Originally publishedhttps://doi.org/10.1161/01.ATV.13.4.512Arteriosclerosis and Thrombosis: A Journal of Vascular Biology. 1993;13:512–516

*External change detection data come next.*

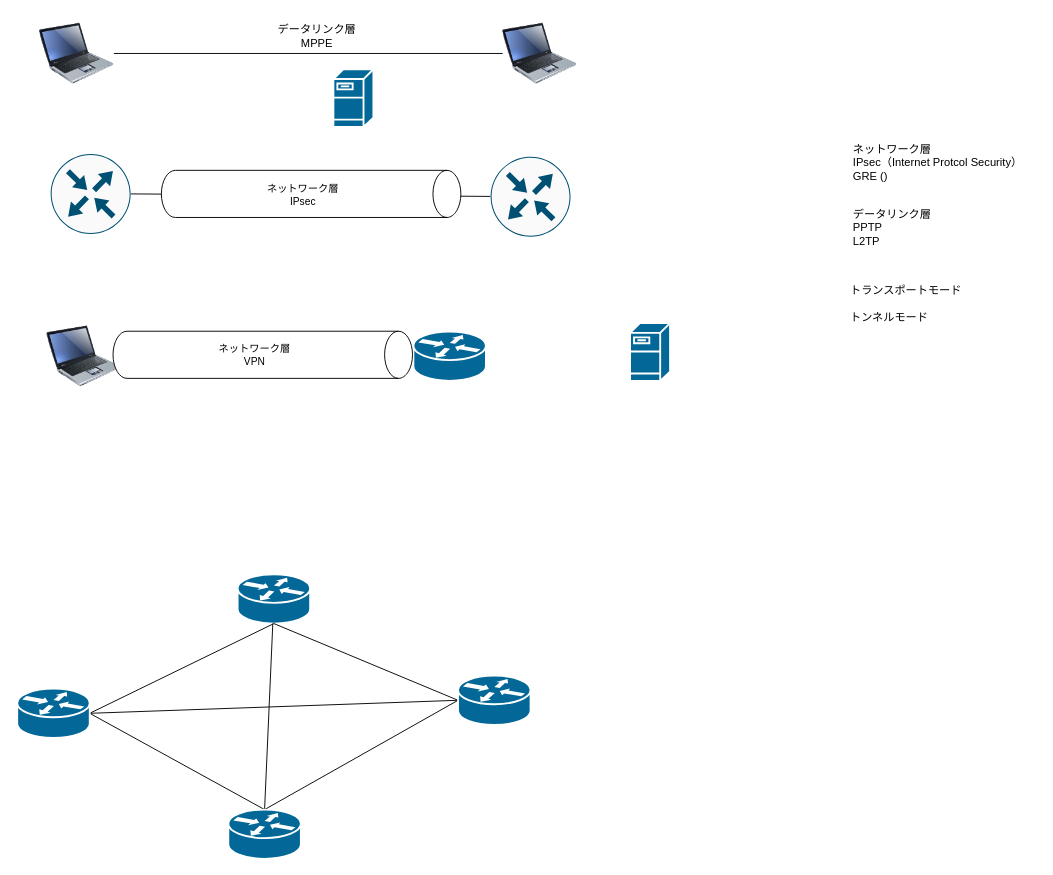
This is IPsec_GRE.drawio from kyforprogram/ccna, a draw.io file, before an edit. Source tidied: cells renumbered, new cells numbered last; positions are measured from the earlier drawing's top-left corner, leaving out a move shared by most shapes. Both pictures are drawn from the tidied source at 93%, with x=0, y=0 at pixel (17, 16).
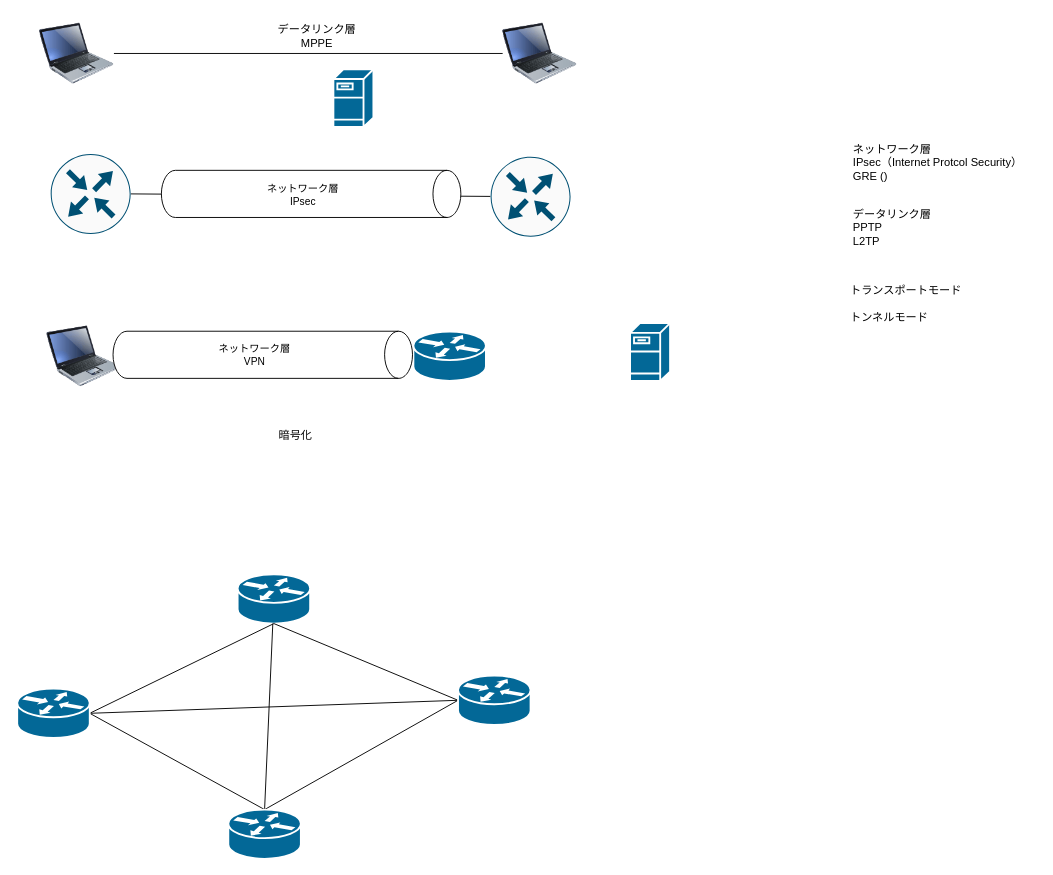
The same diagram, later.

Commit message:
IPsec_GRE.drawio を更新します

What changed in the source:
```diff
@@
+    <mxCell id="32" value="暗号化" style="text;html=1;align=center;verticalAlign=middle;strokeColor=none;fillColor=none;" parent="1" vertex="1">
+      <mxGeometry x="272" y="438" width="54" height="26" as="geometry" />
+    </mxCell>
```
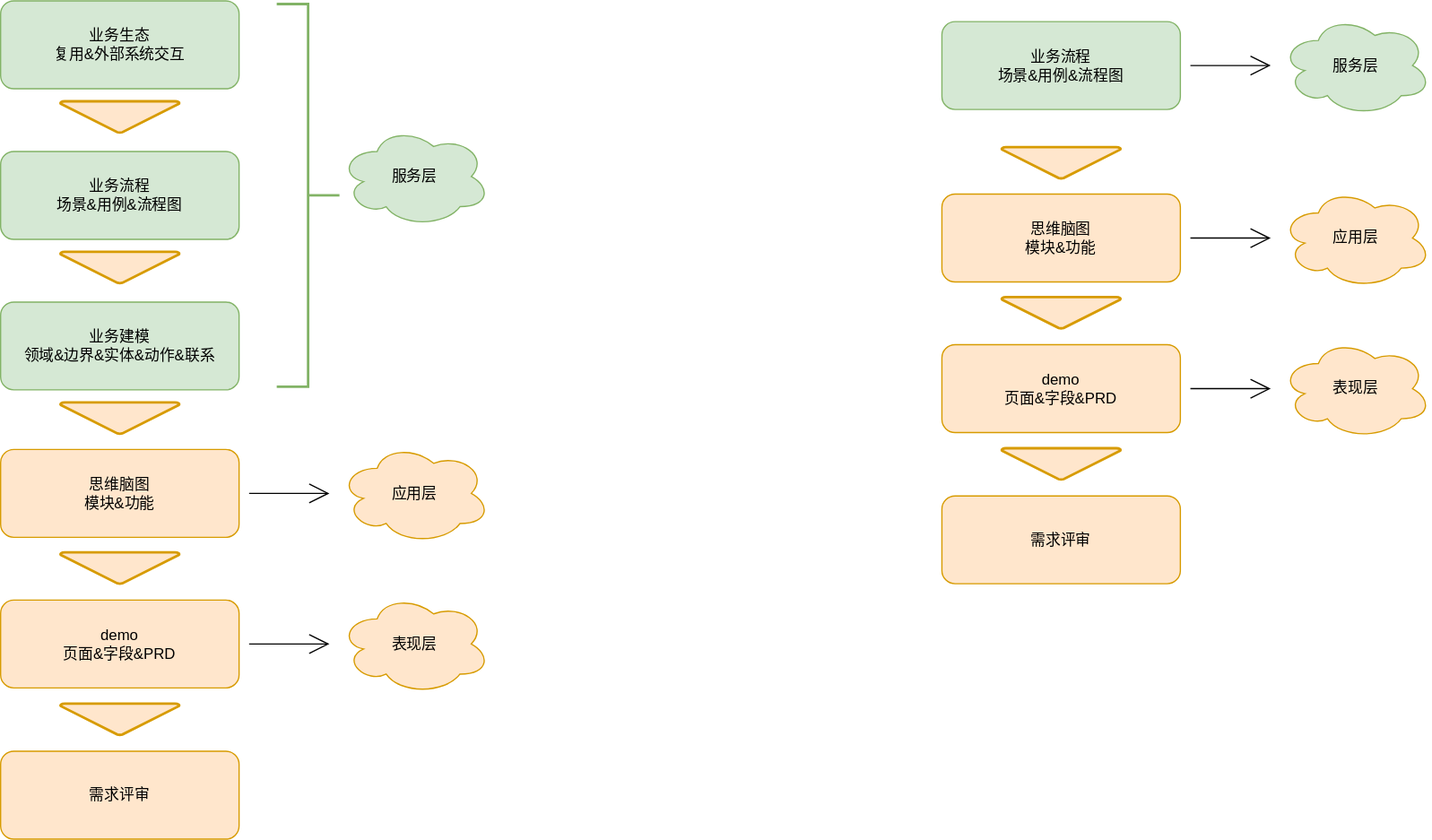
Earlier version of the draw.io export ddm.drawio.svg (fsdmp/diagrams). Source tidied: cells renumbered, new cells last; positions are measured from the earlier drawing's top-left corner, leaving out a move shared by most shapes.
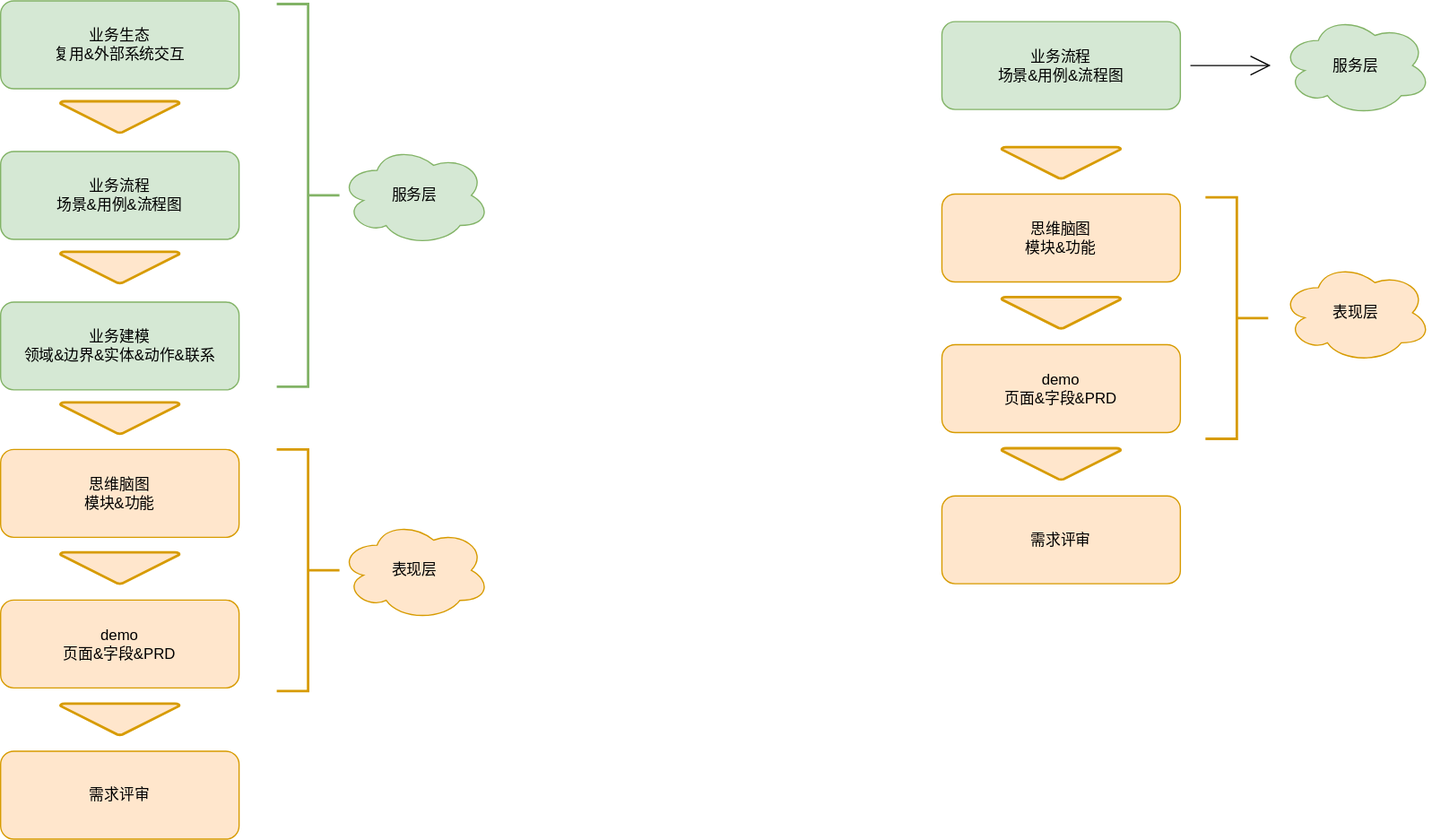
Later version of the same file.

The edit, as a diff of the source:
```diff
@@ -8,15 +8,9 @@
     <mxCell id="3" value="业务建模&lt;br&gt;领域&amp;amp;边界&amp;amp;实体&amp;amp;动作&amp;amp;联系&lt;br&gt;" style="rounded=1;whiteSpace=wrap;html=1;hachureGap=4;fillColor=#d5e8d4;strokeColor=#82b366;" parent="1" vertex="1">
       <mxGeometry y="240" width="190" height="70" as="geometry" />
     </mxCell>
-    <mxCell id="4" style="edgeStyle=none;curved=1;rounded=0;jettySize=auto;html=1;endArrow=open;startSize=14;endSize=14;sourcePerimeterSpacing=8;targetPerimeterSpacing=8;" parent="1" edge="1" source="5" target="12">
-      <mxGeometry relative="1" as="geometry" />
-    </mxCell>
     <mxCell id="5" value="demo&lt;br&gt;页面&amp;amp;字段&amp;amp;PRD&lt;br&gt;" style="rounded=1;whiteSpace=wrap;html=1;hachureGap=4;fillColor=#ffe6cc;strokeColor=#d79b00;" parent="1" vertex="1">
       <mxGeometry y="477.5" width="190" height="70" as="geometry" />
     </mxCell>
-    <mxCell id="6" style="edgeStyle=none;curved=1;rounded=0;jettySize=auto;html=1;endArrow=open;startSize=14;endSize=14;sourcePerimeterSpacing=8;targetPerimeterSpacing=8;" parent="1" edge="1" source="7" target="13">
-      <mxGeometry relative="1" as="geometry" />
-    </mxCell>
     <mxCell id="7" value="思维脑图&lt;br&gt;模块&amp;amp;功能&lt;br&gt;" style="rounded=1;whiteSpace=wrap;html=1;hachureGap=4;fillColor=#ffe6cc;strokeColor=#d79b00;" parent="1" vertex="1">
       <mxGeometry y="357.5" width="190" height="70" as="geometry" />
     </mxCell>
@@ -30,14 +24,11 @@
       <mxGeometry x="47.5" y="439.5" width="95" height="25" as="geometry" />
     </mxCell>
     <mxCell id="11" value="服务层" style="ellipse;shape=cloud;whiteSpace=wrap;html=1;hachureGap=4;fillColor=#d5e8d4;strokeColor=#82b366;" parent="1" vertex="1">
-      <mxGeometry x="270" y="100" width="120" height="80" as="geometry" />
+      <mxGeometry x="270" y="115" width="120" height="80" as="geometry" />
     </mxCell>
     <mxCell id="12" value="表现层" style="ellipse;shape=cloud;whiteSpace=wrap;html=1;hachureGap=4;fillColor=#ffe6cc;strokeColor=#d79b00;" parent="1" vertex="1">
-      <mxGeometry x="270" y="472.5" width="120" height="80" as="geometry" />
+      <mxGeometry x="270" y="413.8" width="120" height="80" as="geometry" />
     </mxCell>
-    <mxCell id="13" value="应用层" style="ellipse;shape=cloud;whiteSpace=wrap;html=1;hachureGap=4;fillColor=#ffe6cc;strokeColor=#d79b00;" parent="1" vertex="1">
-      <mxGeometry x="270" y="352.5" width="120" height="80" as="geometry" />
-    </mxCell>
     <mxCell id="14" value="业务生态&lt;br&gt;复用&amp;amp;外部系统交互&lt;br&gt;" style="rounded=1;whiteSpace=wrap;html=1;hachureGap=4;fillColor=#d5e8d4;strokeColor=#82b366;" parent="1" vertex="1">
       <mxGeometry width="190" height="70" as="geometry" />
     </mxCell>
@@ -59,15 +50,9 @@
     <mxCell id="20" value="业务流程&lt;br&gt;场景&amp;amp;用例&amp;amp;流程图&lt;br&gt;" style="rounded=1;whiteSpace=wrap;html=1;hachureGap=4;fillColor=#d5e8d4;strokeColor=#82b366;" parent="1" vertex="1">
       <mxGeometry x="750" y="16.5" width="190" height="70" as="geometry" />
     </mxCell>
-    <mxCell id="21" style="edgeStyle=none;curved=1;rounded=0;jettySize=auto;html=1;endArrow=open;startSize=14;endSize=14;sourcePerimeterSpacing=8;targetPerimeterSpacing=8;" parent="1" edge="1" source="22" target="28">
-      <mxGeometry relative="1" as="geometry" />
-    </mxCell>
     <mxCell id="22" value="demo&lt;br&gt;页面&amp;amp;字段&amp;amp;PRD&lt;br&gt;" style="rounded=1;whiteSpace=wrap;html=1;hachureGap=4;fillColor=#ffe6cc;strokeColor=#d79b00;" parent="1" vertex="1">
       <mxGeometry x="750" y="274" width="190" height="70" as="geometry" />
     </mxCell>
-    <mxCell id="23" style="edgeStyle=none;curved=1;rounded=0;jettySize=auto;html=1;endArrow=open;startSize=14;endSize=14;sourcePerimeterSpacing=8;targetPerimeterSpacing=8;" parent="1" edge="1" source="24" target="29">
-      <mxGeometry relative="1" as="geometry" />
-    </mxCell>
     <mxCell id="24" value="思维脑图&lt;br&gt;模块&amp;amp;功能&lt;br&gt;" style="rounded=1;whiteSpace=wrap;html=1;hachureGap=4;fillColor=#ffe6cc;strokeColor=#d79b00;" parent="1" vertex="1">
       <mxGeometry x="750" y="154" width="190" height="70" as="geometry" />
     </mxCell>
@@ -81,16 +66,19 @@
       <mxGeometry x="1020" y="11.5" width="120" height="80" as="geometry" />
     </mxCell>
     <mxCell id="28" value="表现层" style="ellipse;shape=cloud;whiteSpace=wrap;html=1;hachureGap=4;fillColor=#ffe6cc;strokeColor=#d79b00;" parent="1" vertex="1">
-      <mxGeometry x="1020" y="269" width="120" height="80" as="geometry" />
+      <mxGeometry x="1020" y="208.5" width="120" height="80" as="geometry" />
     </mxCell>
-    <mxCell id="29" value="应用层" style="ellipse;shape=cloud;whiteSpace=wrap;html=1;hachureGap=4;fillColor=#ffe6cc;strokeColor=#d79b00;" parent="1" vertex="1">
-      <mxGeometry x="1020" y="149" width="120" height="80" as="geometry" />
-    </mxCell>
     <mxCell id="30" value="需求评审&lt;br&gt;" style="rounded=1;whiteSpace=wrap;html=1;hachureGap=4;fillColor=#ffe6cc;strokeColor=#d79b00;" parent="1" vertex="1">
       <mxGeometry x="750" y="394.5" width="190" height="70" as="geometry" />
     </mxCell>
     <mxCell id="31" style="strokeWidth=2;html=1;shape=mxgraph.flowchart.merge_or_storage;whiteSpace=wrap;hachureGap=4;fillColor=#ffe6cc;strokeColor=#d79b00;" parent="1" vertex="1">
       <mxGeometry x="797.5" y="356.5" width="95" height="25" as="geometry" />
     </mxCell>
+    <mxCell id="32" style="strokeWidth=2;html=1;shape=mxgraph.flowchart.annotation_2;align=left;labelPosition=right;hachureGap=4;direction=west;fillColor=#ffe6cc;strokeColor=#d79b00;" parent="1" vertex="1">
+      <mxGeometry x="220" y="357.5" width="50" height="192.5" as="geometry" />
+    </mxCell>
+    <mxCell id="33" style="strokeWidth=2;html=1;shape=mxgraph.flowchart.annotation_2;align=left;labelPosition=right;hachureGap=4;direction=west;fillColor=#ffe6cc;strokeColor=#d79b00;" parent="1" vertex="1">
+      <mxGeometry x="960" y="156.5" width="50" height="192.5" as="geometry" />
+    </mxCell>
   </root>
 </mxGraphModel>
```
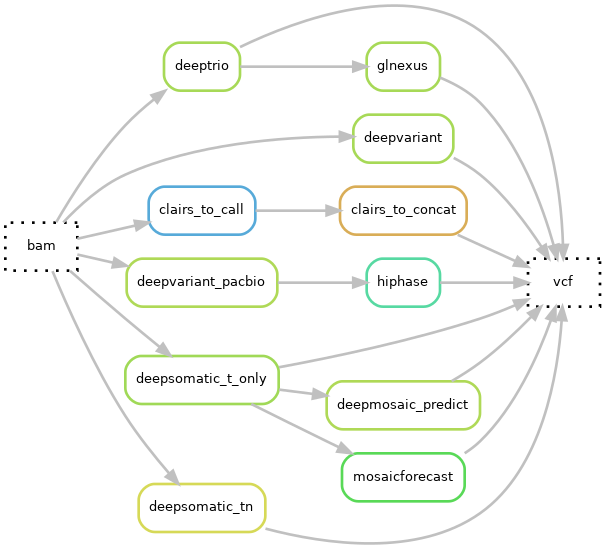
Before: docs/images/snv_indels_LR.png, a diagram exported from Graphviz (hydra-genetics/snv_indels). Its source is kept beside it as docs/images/snv_indels_LR.dot. Source of this version:
```dot
digraph snakemake_dag {
	rankdir="LR"
    graph[bgcolor=white, margin=0];
    node[shape=box, style=rounded, fontname="sans",                 fontsize=10, penwidth=2];
    edge[penwidth=2, color=grey];
	0[label = "vcf", color = "0.0 0.0 0.0", style="dotted"];

	18[label = "deeptrio", color = "0.23 0.6 0.85", style="rounded"];
	19[label = "deepvariant", color = "0.23 0.6 0.85", style="rounded"];
	21[label = "glnexus", color = "0.23 0.6 0.85", style="rounded"];
	20[label = "bam", color = "0.0 0.0 0.0", style="dotted"];

	35[label = "clairs_to_concat", color = "0.11 0.6 0.85", style="rounded"];
	36[label = "clairs_to_call", color = "0.56 0.6 0.85", style="rounded"];

	43[label = "deepvariant_pacbio", color = "0.22 0.6 0.85", style="rounded"];
	45[label = "hiphase", color = "0.43 0.6 0.85", style="rounded"];

	51[label = "deepsomatic_t_only", color = "0.24 0.6 0.85", style="rounded"];
	52[label = "deepsomatic_tn", color = "0.17 0.6 0.85", style="rounded"];

	61[label = "deepmosaic_predict", color = "0.22 0.6 0.85", style="rounded"];
	65[label = "mosaicforecast", color = "0.33 0.6 0.85", style="rounded"];


	18 -> 0
	19 -> 0
	21 -> 0
	18 -> 21
	20 -> 19
	20 -> 18

	35 -> 0
	36 -> 35
	20 -> 36

	45 -> 0
	43 -> 45
	20 -> 43

	52 -> 0
	51 -> 0
	20 -> 52

	61 -> 0
	65 -> 0
	20 -> 51
	51 -> 61
	51 -> 65
}
```
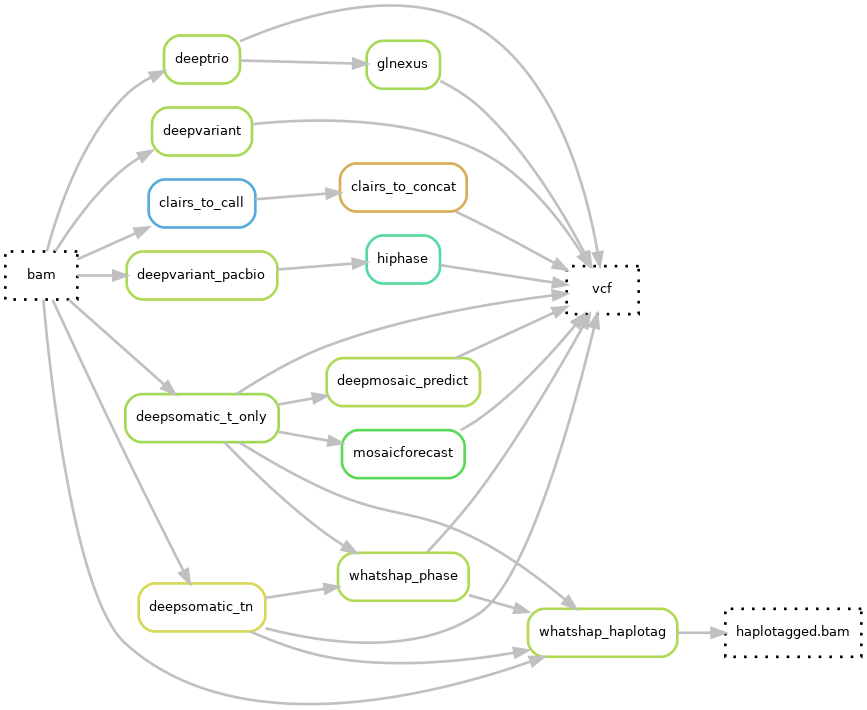
Above is the later version.

Commit message:
docs: add whatshap rules to DAG

The edit, as a diff of the source:
```diff
@@ -4,6 +4,7 @@
     node[shape=box, style=rounded, fontname="sans",                 fontsize=10, penwidth=2];
     edge[penwidth=2, color=grey];
 	0[label = "vcf", color = "0.0 0.0 0.0", style="dotted"];
+	1[label = "haplotagged.bam", color = "0.0 0.0 0.0", style="dotted"];
 
 	18[label = "deeptrio", color = "0.23 0.6 0.85", style="rounded"];
 	19[label = "deepvariant", color = "0.23 0.6 0.85", style="rounded"];
@@ -21,6 +22,9 @@
 
 	61[label = "deepmosaic_predict", color = "0.22 0.6 0.85", style="rounded"];
 	65[label = "mosaicforecast", color = "0.33 0.6 0.85", style="rounded"];
+
+	71[label = "whatshap_phase", color = "0.22 0.6 0.85", style="rounded"];
+	72[label = "whatshap_haplotag", color = "0.22 0.6 0.85", style="rounded"];
 
 
 	18 -> 0
@@ -47,4 +51,14 @@
 	20 -> 51
 	51 -> 61
 	51 -> 65
+
+	51 -> 71
+	52 -> 71
+	71 -> 0
+	72 -> 1
+	51 -> 72
+	52 -> 72
+	20 -> 72
+	71 -> 72
+
 }
```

    Elevated circulating homocyst(e)ine is a risk factor for occlusive vascular disease. We explored whether elevated plasma homocyst(e)ine is associated with increased plasma lipid hydroperoxides that might trigger vascular disease. We obtained plasma containing high levels of homocyst(e)ine from four patients with a homozygous deficiency of cystathionine beta-synthase activity and also from four heterozygotes with a deficiency of this enzyme after an oral methionine load. The mean plasma non-protein-bound homocyst(e)ine level in all subjects was more than 11-fold higher than the mean normal fasting value. Levels of high density lipoprotein (HDL) cholesteryl ester hydroperoxides (CEOOH), normalized against the concentration of free cholesterol in HDL, were not elevated in our subjects (mean +/- SD, 0.0091 +/- 0.0061) compared with values for 14 fasting healthy donors (0.0164 +/- 0.0086). An inverse dependency was observed between plasma total homocyst(e)ine and HDL CEOOH (r = -0.78, p = 0.023). Also, the ubiquinol-10/ubiquinone-10 ratio in HDL, which is expected to fall during oxidative stress, increased with plasma homocyst(e)ine. Since HDL contains the majority of detectable plasma lipid hydroperoxides, of which CEOOHs are the most abundant, our data suggest that an elevated plasma homocyst(e)ine level does not enhance oxidative stress, increase the levels of lipid hydroperoxides in plasma, or generate vascular damage by this mechanism.